People will know they have reached Vevey when they spot the iconic fork protruding from Lake Geneva. It's only fitting for the town to have a utensil-shaped monument since Vevey features several Michelin-starred restaurants. The town's adoration of gastronomy draws crowds to the Fête des Vignerons, the largest wine festival in the world that's only held every 20 years.
After he was exiled from the United States, legendary actor Charlie Chaplin called Vevey home. The city pays tribute to the comic with a statue near the giant fork and a top-notch museum highlighting his achievements. Like so many other Swiss cities, the historical architecture and surrounding mountains make it especially beautiful from the deep blue waters of Lake Geneva.
Lucerne packs a lot of punch even with its compactness, and most Swiss-bound travelers like to spend at least a couple of days exploring. Unsurprisingly, the city is surrounded by the Swiss Alps, full of impressive medieval architecture, and home to various museums.
Wanderers who make a pitstop in Lucerne have to see the views from the top of Mount Pilatus. Folklore claims that healing dragons once lived atop the 1,919-foot rock formation. Another popular attraction is Old Town, a traffic-free cobblestoned conglomeration of beautifully painted historical buildings. Guests are guaranteed to feel the magic as they cross Chapel Bridge. It is the world's oldest surviving wooden truss bridge, and its ceiling is painted to tell the stories of Lucerne's rich past.
The way the setting sun illuminates the historical buildings of Neuchâtel is like something out of a dream. The majestic 12th-century castle is open for tours during the month of April, but the views from outside are reason enough to visit any time of the year. The purest beauty of Neuchâtel can be found in the abundant nearby nature reserves.

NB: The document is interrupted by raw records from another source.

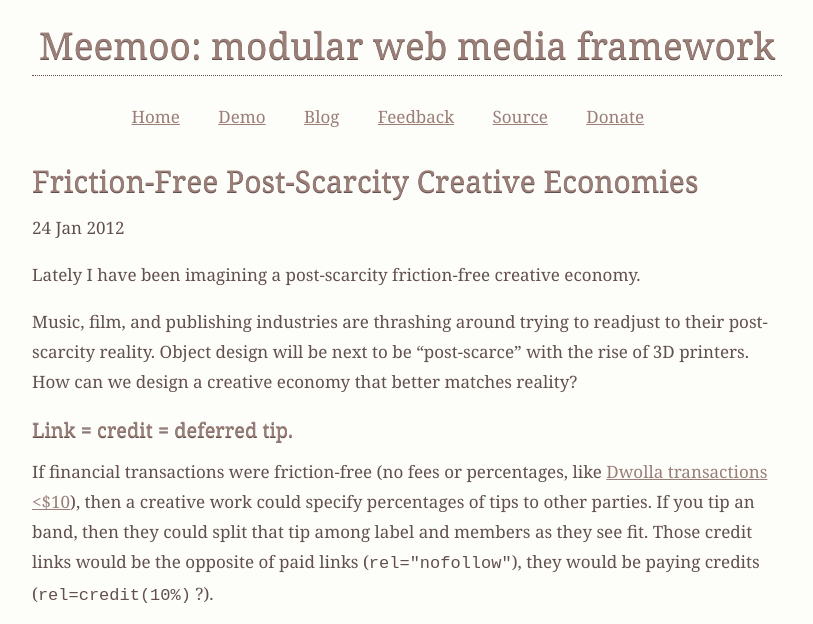
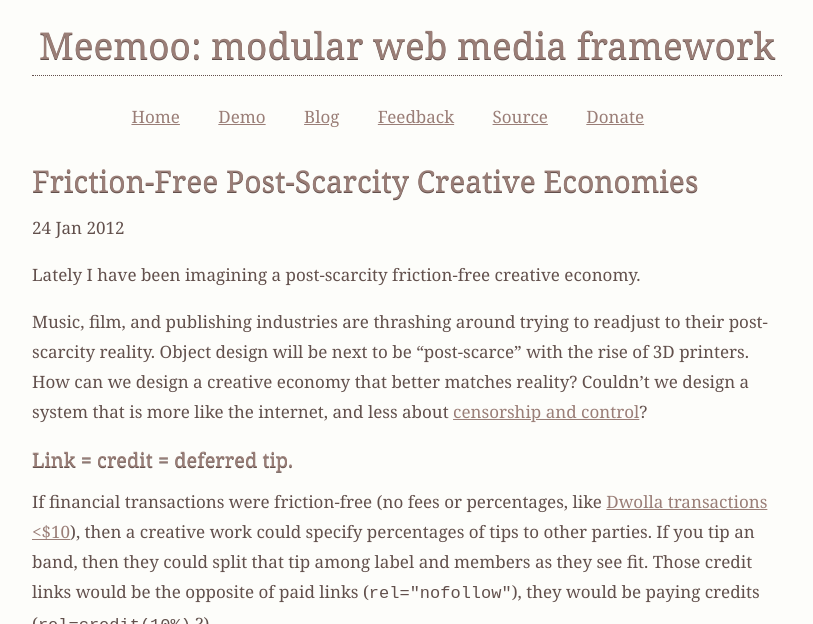
Before and after one commit to meemoo/meemoo.github.io, a Jekyll site: the page built from _posts/2012-01-24-friction-free-post-scarcity-creative-economies.markdown, in a window 1280 px wide and 900 px high, cut to the strip 0-624 px from the top of the window. Shown: the whole strip, without its empty margins (233-1046 px from the left). Built offline with Jekyll 4.4.1, drawn with Linux system fonts in a browser that asks for light colours; Markdown is read by kramdown in place of the engine named in the settings.

Commit message:
lockdown link

```diff
--- a/_posts/2012-01-24-friction-free-post-scarcity-creative-economies.markdown
+++ b/_posts/2012-01-24-friction-free-post-scarcity-creative-economies.markdown
@@ -12,7 +12,7 @@ tags:
 
 Lately I have been imagining a post-scarcity friction-free creative economy.
 
-Music, film, and publishing industries are thrashing around trying to readjust to their post-scarcity reality. Object design will be next to be "post-scarce" with the rise of 3D printers. How can we design a creative economy that better matches reality?
+Music, film, and publishing industries are thrashing around trying to readjust to their post-scarcity reality. Object design will be next to be "post-scarce" with the rise of 3D printers. How can we design a creative economy that better matches reality? Couldn't we design a system that is more like the internet, and less about [censorship and control](http://boingboing.net/2012/01/10/lockdown.html)?
 
 Link = credit = deferred tip.
 -----------------------------
```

Just west of the city lies the Creux du Van, a large crater and natural amphitheater that attracts tourists on the hunt for hiking trails and lush scenery. Visitors will feel like characters in a fantasy novel traversing the narrow bridges and pathways of Gorges de l'Areuse, a nature reserve featuring steep cliffs and forests only a short distance from Neuchâtel.